Many famous statues were carved from Paria marble. Exampels are the statue of the Venus of Milo (now on the Louvre) and the Winged Victory of Samothrace.
Parian marble is a pure-white marble already quarried here during the classical era. The original quarries, which were used from the 6th century BC onwards, can still be seen on the north side of the island on the slopes of its central peak.
Another meaning for Parian Marble is a tablet, otherwise known as the Parian Chronicle or the Marmor Parium, which is the earliest extant example of a Greek chronological table. It has been in Oxford since 1667, and is one of the greatest treasures of the Ashmolean Museum.

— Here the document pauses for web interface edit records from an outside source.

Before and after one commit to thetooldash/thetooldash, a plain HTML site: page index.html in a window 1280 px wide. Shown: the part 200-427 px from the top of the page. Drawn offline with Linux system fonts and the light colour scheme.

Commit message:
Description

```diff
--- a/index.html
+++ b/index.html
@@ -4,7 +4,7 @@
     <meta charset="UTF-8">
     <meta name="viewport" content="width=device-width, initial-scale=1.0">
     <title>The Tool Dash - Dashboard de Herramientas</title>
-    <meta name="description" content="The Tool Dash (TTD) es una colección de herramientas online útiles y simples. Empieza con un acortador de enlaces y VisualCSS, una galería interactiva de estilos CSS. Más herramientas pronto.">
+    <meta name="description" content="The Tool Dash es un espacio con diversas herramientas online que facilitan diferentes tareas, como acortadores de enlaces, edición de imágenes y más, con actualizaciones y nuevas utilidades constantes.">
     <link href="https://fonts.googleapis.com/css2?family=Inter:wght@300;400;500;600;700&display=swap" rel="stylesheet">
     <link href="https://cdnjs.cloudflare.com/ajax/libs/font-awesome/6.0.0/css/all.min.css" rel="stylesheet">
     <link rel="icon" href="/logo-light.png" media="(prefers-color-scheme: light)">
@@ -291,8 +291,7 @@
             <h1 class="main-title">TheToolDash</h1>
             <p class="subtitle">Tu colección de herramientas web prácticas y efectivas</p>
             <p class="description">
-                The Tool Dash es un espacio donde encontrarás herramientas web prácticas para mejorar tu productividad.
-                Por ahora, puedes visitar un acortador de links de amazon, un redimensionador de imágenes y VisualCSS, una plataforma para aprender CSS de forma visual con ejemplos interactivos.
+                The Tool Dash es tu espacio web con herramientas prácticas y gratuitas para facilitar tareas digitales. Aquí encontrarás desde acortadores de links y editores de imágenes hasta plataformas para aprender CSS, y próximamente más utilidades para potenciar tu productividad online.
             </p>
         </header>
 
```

The marble, which was exported from the 6th century BC onwards, was used by Praxiteles and other great Greek sculptors. It was obtained by means of subterranean quarries driven horizontally or at a descending angle into the rock. The marble thus quarried by lamplight was given the name of Lychnites (from lychnos, a lamp). Several of these tunnels are still to be seen. At the entrance to one of them is a bas-relief dedicated to Pan and the nymphs. Several attempts to work the marble have been made in modern times, but it has not been exported in any great quantities.